In this interview, Kraidy talks through some of the insights one gains into Arab cultural politics by looking at how the reality television genre is being absorbed into their broadcast practices and by looking at both the content and responses to these programs. What follows will challenge your preconceptions about both reality television and the Arab world.
Your book opens with a quotation from Fatima Mernissi: “Reality and the representation of reality are always far apart. But the gap between the two reaches a breaking point when a society experiences a deep crisis in which individuals don’t have enough time to formulate discourses to explain to themselves what they are doing.” What does this passage suggest about the place of reality television in the contemporary Arab world?

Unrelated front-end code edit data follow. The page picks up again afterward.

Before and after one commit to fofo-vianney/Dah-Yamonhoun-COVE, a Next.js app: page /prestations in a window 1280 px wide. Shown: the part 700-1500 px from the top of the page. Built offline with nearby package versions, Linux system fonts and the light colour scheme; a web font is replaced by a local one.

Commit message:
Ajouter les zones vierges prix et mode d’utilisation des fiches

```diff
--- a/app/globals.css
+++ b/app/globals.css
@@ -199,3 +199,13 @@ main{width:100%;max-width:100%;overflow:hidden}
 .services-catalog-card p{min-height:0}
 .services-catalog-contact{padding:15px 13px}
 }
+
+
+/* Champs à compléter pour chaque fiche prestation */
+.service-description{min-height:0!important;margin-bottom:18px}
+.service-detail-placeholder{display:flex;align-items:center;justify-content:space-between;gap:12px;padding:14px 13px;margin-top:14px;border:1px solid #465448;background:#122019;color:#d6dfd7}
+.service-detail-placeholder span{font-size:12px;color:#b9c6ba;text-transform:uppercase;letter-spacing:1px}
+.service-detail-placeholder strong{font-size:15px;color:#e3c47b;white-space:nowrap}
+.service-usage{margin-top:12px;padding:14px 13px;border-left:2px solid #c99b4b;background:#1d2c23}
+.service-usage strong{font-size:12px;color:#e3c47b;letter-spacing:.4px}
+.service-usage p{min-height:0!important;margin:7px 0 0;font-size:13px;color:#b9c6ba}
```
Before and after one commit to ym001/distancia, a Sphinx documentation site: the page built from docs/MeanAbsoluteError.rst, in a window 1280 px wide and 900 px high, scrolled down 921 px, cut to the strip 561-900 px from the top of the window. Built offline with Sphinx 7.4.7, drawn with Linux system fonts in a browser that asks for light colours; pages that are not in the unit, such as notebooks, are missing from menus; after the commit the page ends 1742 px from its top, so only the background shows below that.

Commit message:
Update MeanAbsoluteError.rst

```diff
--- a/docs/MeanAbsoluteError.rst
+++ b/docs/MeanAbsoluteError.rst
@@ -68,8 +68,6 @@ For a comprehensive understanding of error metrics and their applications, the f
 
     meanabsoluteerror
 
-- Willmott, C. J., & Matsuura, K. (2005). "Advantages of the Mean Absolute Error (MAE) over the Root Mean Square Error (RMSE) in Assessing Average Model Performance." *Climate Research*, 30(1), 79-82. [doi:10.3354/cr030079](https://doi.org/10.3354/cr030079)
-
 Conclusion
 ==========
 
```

Reality television crystallized a festering Arab malaise exacerbated by the Iraq War, Abu Ghrayb, the Danish Cartoons, the plight of the Palestinians, and an existential crisis whose scope is truly all-encompassing–ideological, social, political, economic, religious, etc. Clearly, reality television did not trigger all the above on its own, but the intense controversy it created, because it was public, transnational, and involved many sectors of society, gave many Arabs a language and a platform to voice their anger, fears and aspirations. Reality television’s claim to represent the real fomented the polemic by compelling many social groups to advance multiple Arab realities. Some said: “This (young men and women living together for four months and competing for viewers’ text-messaged votes) is not our reality. It is a reality imposed by the West.” This prompted other Arabs to say: “In fact, some aspects of our reality are much more similar to the social interactions we see on reality shows than the reality that you–conservatives speaking in the name of religion–are in fact trying to impose on all of us.”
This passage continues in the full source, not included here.